Wells Fargo has been fined $185 million. 5,300 hundred workers have been dismissed. And customers will receive full compensation for any fees and charges they incurred as a result of these illegal actions.
And we all shake our heads over how something so BIG could happen in such a highly regulated and monitored industry.
Wells Fargo CFO, John Shrewsbury told CNBC, “These bad practices were not a revenue-generating activity.

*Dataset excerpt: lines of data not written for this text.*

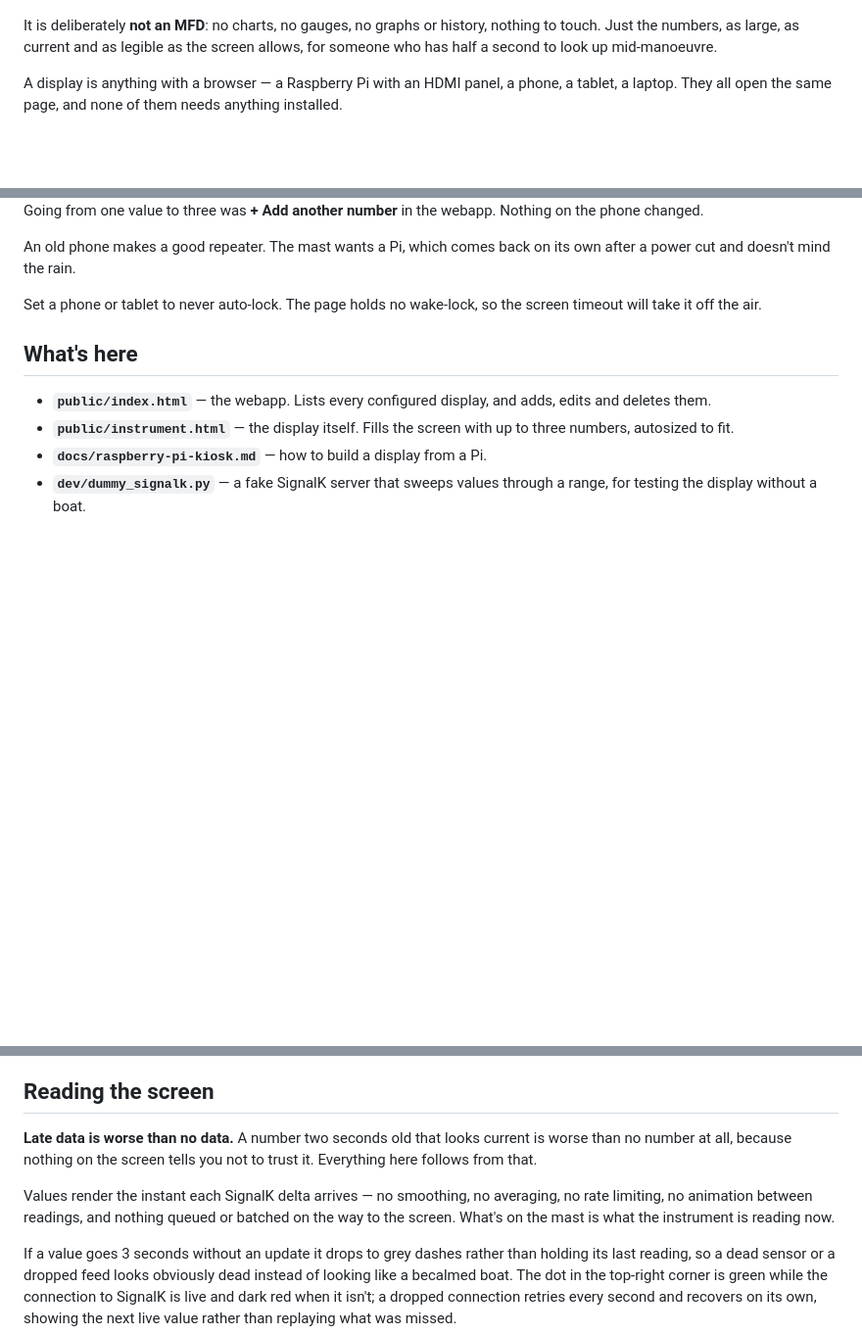
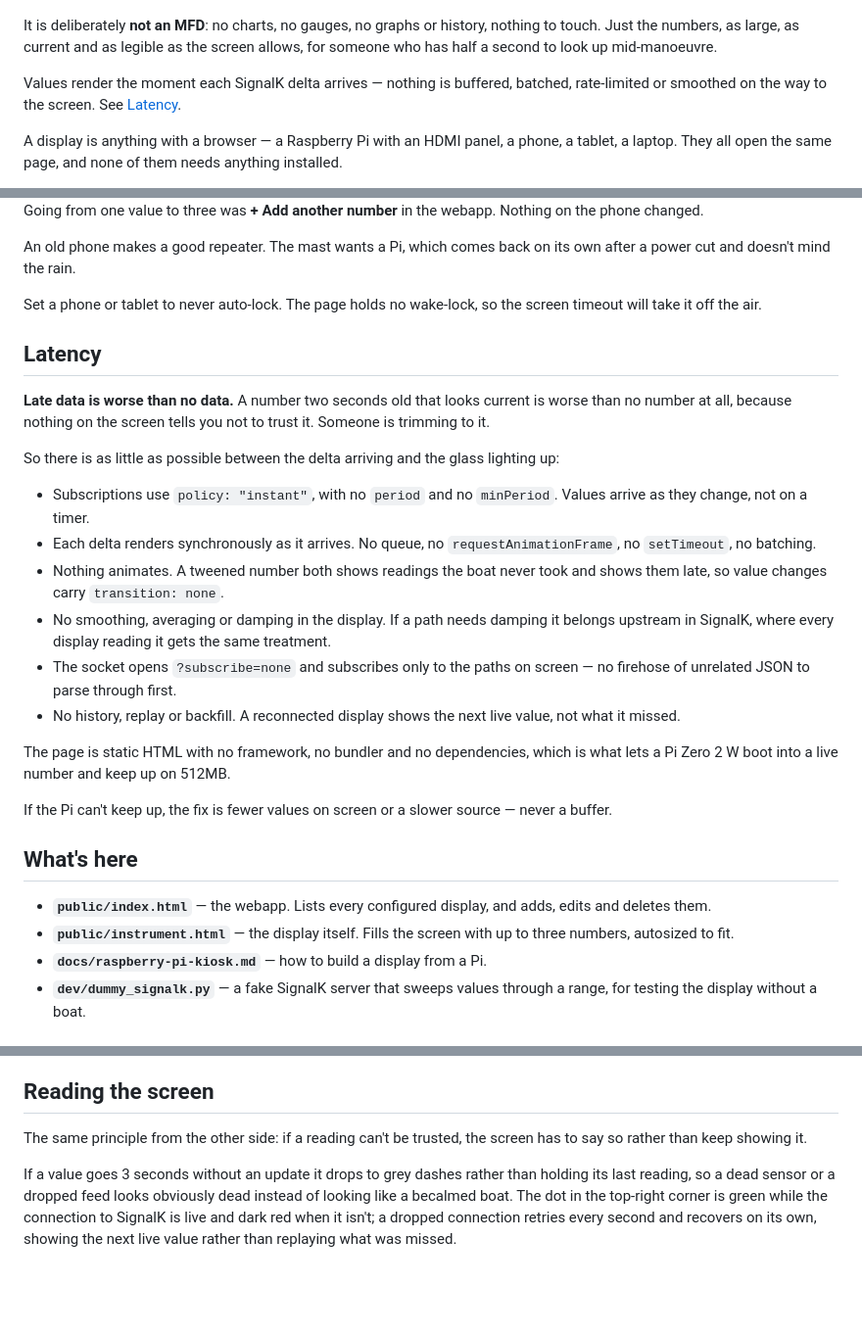
Before and after one commit to ghotihook/signalk-bignumbers, a Markdown page: README.md, 3 parts joined by grey strips. Shown at 98% size. Drawn GitHub-style; blank space fills up the shorter version.

Commit message:
Put latency up front in the README
The latency behaviour was already described, but five sections down,
below Install. It's the main reason to pick this over a general-purpose
gauge webapp, so it now has its own section above the install steps, and
the intro says it in one line.

Spelled out the mechanisms rather than just claiming it's fast: instant
subscription policy with no period, synchronous render on arrival, no
transition on value changes, subscribe only to paths on screen, no
backfill on reconnect. Each is checkable in instrument.html.

Reading the screen keeps the stale-dashes and connection-dot behaviour
and drops the paragraph that now says the same thing twice.

Co-Authored-By: Claude Opus 5 <noreply@anthropic.com>
Claude-Session: https://claude.ai/code/session_0158ZS5KXoyn8YySBkGXoSbP

```diff
--- a/README.md
+++ b/README.md
@@ -10,6 +10,10 @@ It is deliberately **not an MFD**: no charts, no gauges, no graphs or
 history, nothing to touch. Just the numbers, as large, as current and as
 legible as the screen allows, for someone who has half a second to look
 up mid-manoeuvre.
+
+Values render the moment each SignalK delta arrives — nothing is
+buffered, batched, rate-limited or smoothed on the way to the screen.
+See [Latency](#latency).
 
 A display is anything with a browser — a Raspberry Pi with an HDMI panel,
 a phone, a tablet, a laptop. They all open the same page, and none of them
@@ -60,6 +64,36 @@ on its own after a power cut and doesn't mind the rain.
 
 Set a phone or tablet to never auto-lock. The page holds no wake-lock, so
 the screen timeout will take it off the air.
+
+## Latency
+
+**Late data is worse than no data.** A number two seconds old that looks
+current is worse than no number at all, because nothing on the screen
+tells you not to trust it. Someone is trimming to it.
+
+So there is as little as possible between the delta arriving and the
+glass lighting up:
+
+- Subscriptions use `policy: "instant"`, with no `period` and no
+  `minPeriod`. Values arrive as they change, not on a timer.
+- Each delta renders synchronously as it arrives. No queue, no
+  `requestAnimationFrame`, no `setTimeout`, no batching.
+- Nothing animates. A tweened number both shows readings the boat never
+  took and shows them late, so value changes carry `transition: none`.
+- No smoothing, averaging or damping in the display. If a path needs
+  damping it belongs upstream in SignalK, where every display reading it
+  gets the same treatment.
+- The socket opens `?subscribe=none` and subscribes only to the paths on
+  screen — no firehose of unrelated JSON to parse through first.
+- No history, replay or backfill. A reconnected display shows the next
+  live value, not what it missed.
+
+The page is static HTML with no framework, no bundler and no
+dependencies, which is what lets a Pi Zero 2 W boot into a live number
+and keep up on 512MB.
+
+If the Pi can't keep up, the fix is fewer values on screen or a slower
+source — never a buffer.
 
 ## What's here
 
@@ -115,14 +149,8 @@ login, which the webapp prompts for.
 
 ## Reading the screen
 
-**Late data is worse than no data.** A number two seconds old that looks
-current is worse than no number at all, because nothing on the screen
-tells you not to trust it. Everything here follows from that.
-
-Values render the instant each SignalK delta arrives — no smoothing, no
-averaging, no rate limiting, no animation between readings, and nothing
-queued or batched on the way to the screen. What's on the mast is what
-the instrument is reading now.
+The same principle from the other side: if a reading can't be trusted,
+the screen has to say so rather than keep showing it.
 
 If a value goes 3 seconds without an update it drops to grey dashes
 rather than holding its last reading, so a dead sensor or a dropped feed
```
Also changed, not shown: docs/raspberry-pi-kiosk.md (+2 -1 lines).
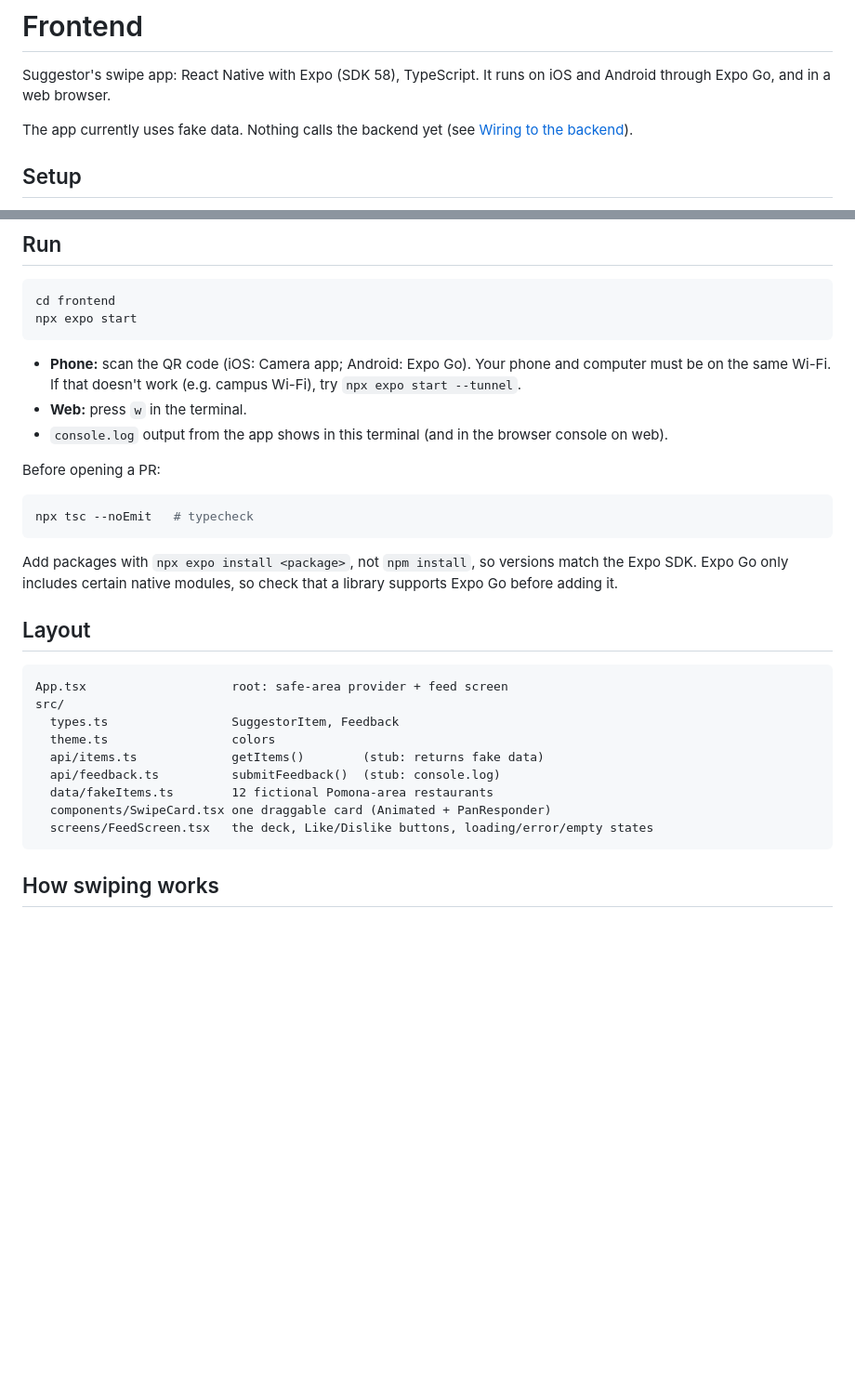
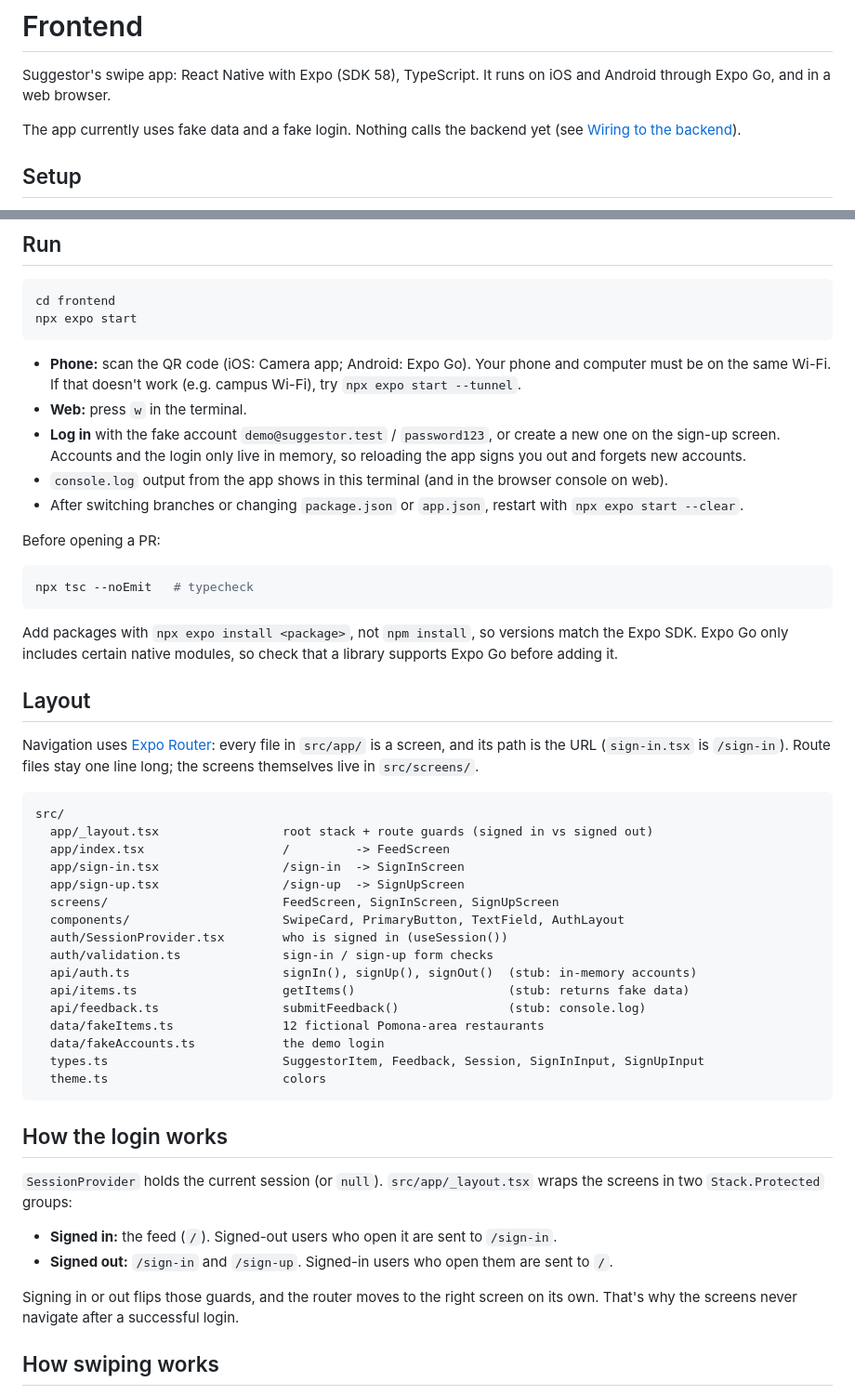
Before and after one commit to ahmedelngr/Suggestor, a Markdown page: frontend/README.md, 2 parts joined by grey strips. Shown at 93% size. GitHub-like rendering; blank space fills up the shorter version.

Commit message:
Update frontend README for Expo Router and the fake login
Co-Authored-By: Claude Opus 5.5 <noreply@anthropic.com>

````diff
--- a/frontend/README.md
+++ b/frontend/README.md
@@ -2,7 +2,7 @@
 
 Suggestor's swipe app: React Native with Expo (SDK 58), TypeScript. It runs on iOS and Android through Expo Go, and in a web browser.
 
-The app currently uses fake data. Nothing calls the backend yet (see [Wiring to the backend](#wiring-to-the-backend)).
+The app currently uses fake data and a fake login. Nothing calls the backend yet (see [Wiring to the backend](#wiring-to-the-backend)).
 
 ## Setup
 
@@ -23,7 +23,9 @@ npx expo start
 
 - **Phone:** scan the QR code (iOS: Camera app; Android: Expo Go). Your phone and computer must be on the same Wi-Fi. If that doesn't work (e.g. campus Wi-Fi), try `npx expo start --tunnel`.
 - **Web:** press `w` in the terminal.
+- **Log in** with the fake account `demo@suggestor.test` / `password123`, or create a new one on the sign-up screen. Accounts and the login only live in memory, so reloading the app signs you out and forgets new accounts.
 - `console.log` output from the app shows in this terminal (and in the browser console on web).
+- After switching branches or changing `package.json` or `app.json`, restart with `npx expo start --clear`.
 
 Before opening a PR:
 
@@ -35,17 +37,35 @@ Add packages with `npx expo install <package>`, not `npm install`, so versions m
 
 ## Layout
 
+Navigation uses [Expo Router](https://docs.expo.dev/router/introduction/): every file in `src/app/` is a screen, and its path is the URL (`sign-in.tsx` is `/sign-in`). Route files stay one line long; the screens themselves live in `src/screens/`.
+
 ```
-App.tsx                    root: safe-area provider + feed screen
 src/
-  types.ts                 SuggestorItem, Feedback
-  theme.ts                 colors
-  api/items.ts             getItems()        (stub: returns fake data)
-  api/feedback.ts          submitFeedback()  (stub: console.log)
-  data/fakeItems.ts        12 fictional Pomona-area restaurants
-  components/SwipeCard.tsx one draggable card (Animated + PanResponder)
-  screens/FeedScreen.tsx   the deck, Like/Dislike buttons, loading/error/empty states
+  app/_layout.tsx                 root stack + route guards (signed in vs signed out)
+  app/index.tsx                   /         -> FeedScreen
+  app/sign-in.tsx                 /sign-in  -> SignInScreen
+  app/sign-up.tsx                 /sign-up  -> SignUpScreen
+  screens/                        FeedScreen, SignInScreen, SignUpScreen
+  components/                     SwipeCard, PrimaryButton, TextField, AuthLayout
+  auth/SessionProvider.tsx        who is signed in (useSession())
+  auth/validation.ts              sign-in / sign-up form checks
+  api/auth.ts                     signIn(), signUp(), signOut()  (stub: in-memory accounts)
+  api/items.ts                    getItems()                     (stub: returns fake data)
+  api/feedback.ts                 submitFeedback()               (stub: console.log)
+  data/fakeItems.ts               12 fictional Pomona-area restaurants
+  data/fakeAccounts.ts            the demo login
+  types.ts                        SuggestorItem, Feedback, Session, SignInInput, SignUpInput
+  theme.ts                        colors
 ```
+
+## How the login works
+
+`SessionProvider` holds the current session (or `null`). `src/app/_layout.tsx` wraps the screens in two `Stack.Protected` groups:
+
+- **Signed in:** the feed (`/`). Signed-out users who open it are sent to `/sign-in`.
+- **Signed out:** `/sign-in` and `/sign-up`. Signed-in users who open them are sent to `/`.
+
+Signing in or out flips those guards, and the router moves to the right screen on its own. That's why the screens never navigate after a successful login.
 
 ## How swiping works
 
````
Also changed, not shown: other parts of frontend/README.md (+10 -3 lines).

It was really more at the lower end of the performance scale where people apparently were making bad choices to hang on to their job.”
We’ll leave it to the news sources to debate the implication of that statement and consequence of this situation to the future of Wells Fargo, their management team and the banking industry.
And we’ll leave it to their customers to decide on whether to trust this company again.
Let’s talk about why employees at any organization feel they need to “make bad choices to hang on to their job” and the implications to your business.
Your Organizational Culture
Each company has an organizational culture that defines how things get done.
And every business has work ethics or code of conduct to which they expect employees to work within their organizational culture to get things done.
What happens, though, when the pressure to perform (real or perceived) and ‘get things done’ causes the ‘exception’ to the rule.
A mis-step in ethical behavior can occur when there is a:
- Lack of moral leadership – employees tend to emulate their managers. “Do as I do, not as I say” becomes the formula to follow.
- Hyper-competitiveness – rewarding top performers without knowing how they achieved their goals can create an environment where employees use other methods to enhance their performance.
- No Discipline – If those who do not follow the rules do not get penalized (and may actually get rewarded), then why should anyone else follow the rules?
- Poor communication – Everyone should have a ‘safe’ space to be able to report on issues they feel are not within the ethical codes of the company. “Providing whistleblowers with protection and encouraging employees to report problems help foster an organization that is ethical from top to bottom”, according to the book “Organizational Behavior,” by Don Hellriegel and John W. Slocum.
Where in your organization can you or your employees make a bad choice in order to meet a goal, increase the bottom line numbers or ‘look good’ to a manager or to a customer?
Do you, as a manager, uphold all of the ethical codes of your organizational culture until it comes to the ‘except’ ….
And then, if you do accept the ‘except’ – do you take responsibility for it?
We all get comfortable.
We all want to look good to management, peers, employees and customers.
We all want to please – everyone.
The effects of lack of ethical behavior are wide and deep for any organization.
“Get it done” RIGHT by monitoring your company or department’s efforts regularly.
What systems do you use for checks and balances within your organization? Please share below.